- [Work instruction] Scan the records below and say how many lines include the word "section", giving no other text.

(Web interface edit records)
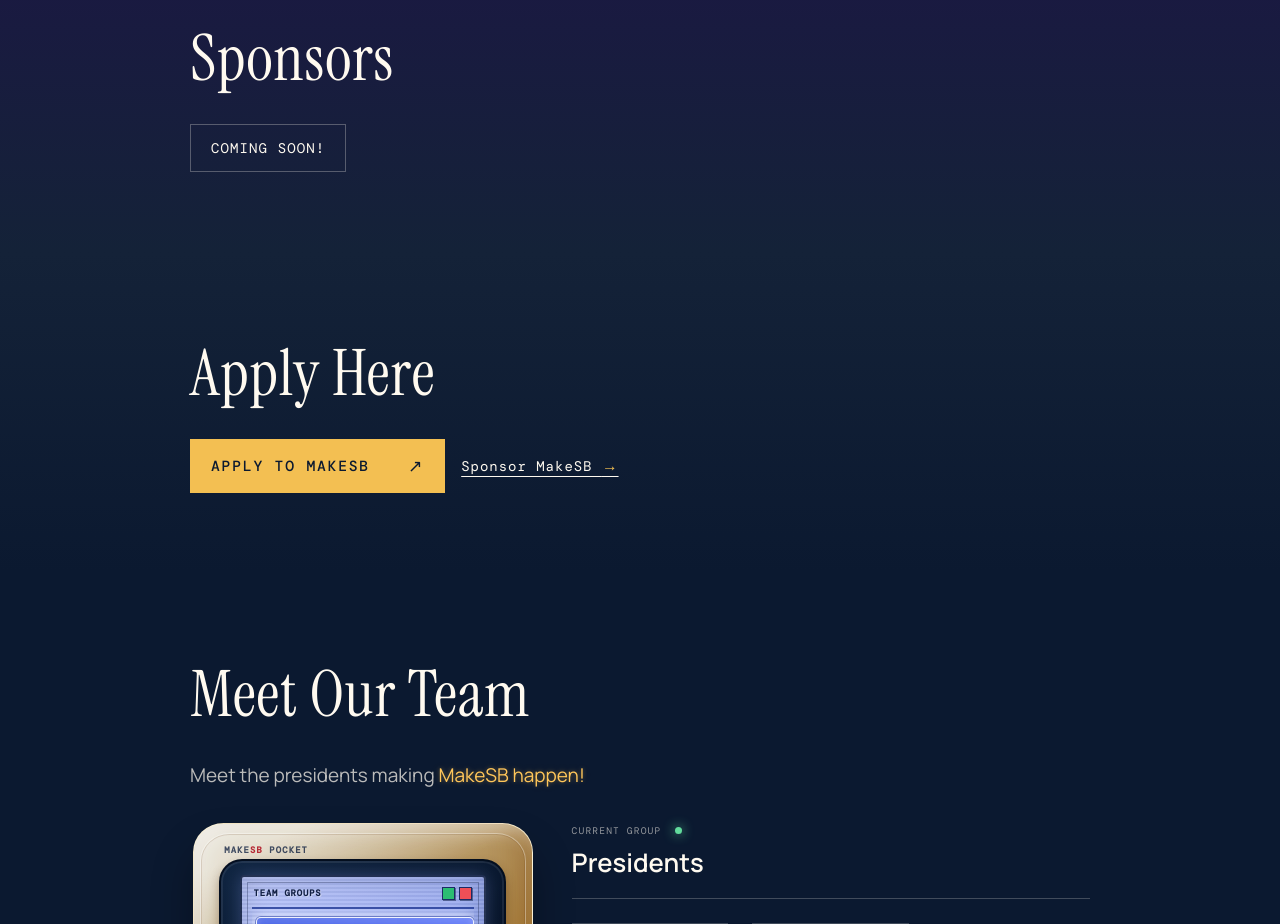
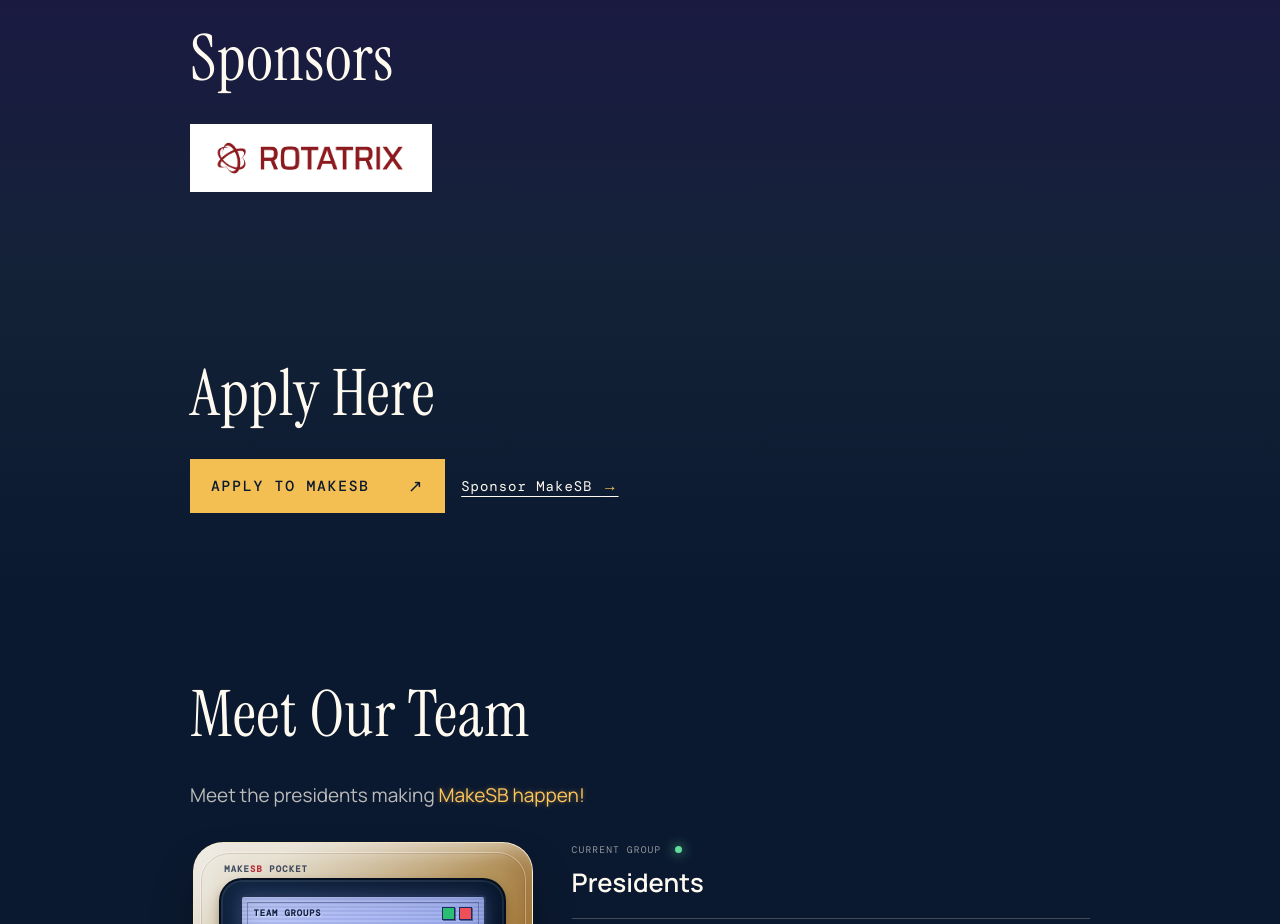
Before and after one commit to UCSBMakeSB/ucsbmakesb.github.io, a Next.js app: page / in a window 1280 px wide. Shown: the part 2520-3444 px from the top of the page. Built offline with nearby package versions, Linux system fonts and the light colour scheme; no server answers; grey boxes are pictures that could not be loaded.

Commit message:
Add Rotatrix sponsor logo

```diff
--- a/app/page.jsx
+++ b/app/page.jsx
@@ -95,9 +95,17 @@
         >
           <div className="page-section-inner">
             <h2 id="sponsors-title">Sponsors</h2>
-            <ul className="sponsor-row">
-              <li>Coming Soon!</li>
-            </ul>
+<ul className="sponsor-row">
+  <li>
+      <Image
+        className="sponsor-logo"
+        src="/assets/sponsors/Rotatrix.png"
+        width={240}
+        height={100}
+        alt="SPONSOR_NAME logo"
+      />
+  </li>
+</ul>
           </div>
         </section>
 
--- a/css/styles.css
+++ b/css/styles.css
@@ -764,10 +764,18 @@
 .sponsor-row li {
   padding: 14px 20px;
   border: 1px solid rgba(255, 250, 240, 0.28);
+  background: #ffffff;
   font-family: var(--mono);
   font-size: 0.875rem;
   letter-spacing: 0.08em;
   text-transform: uppercase;
+}
+
+.sponsor-logo {
+  display: block;
+  width: min(200px, 70vw);
+  height: auto;
+  object-fit: contain;
 }
 
 .schedule-legend {
```
Also changed, not shown: public/assets/sponsors/Rotatrix.png (added).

- [Written answer] 2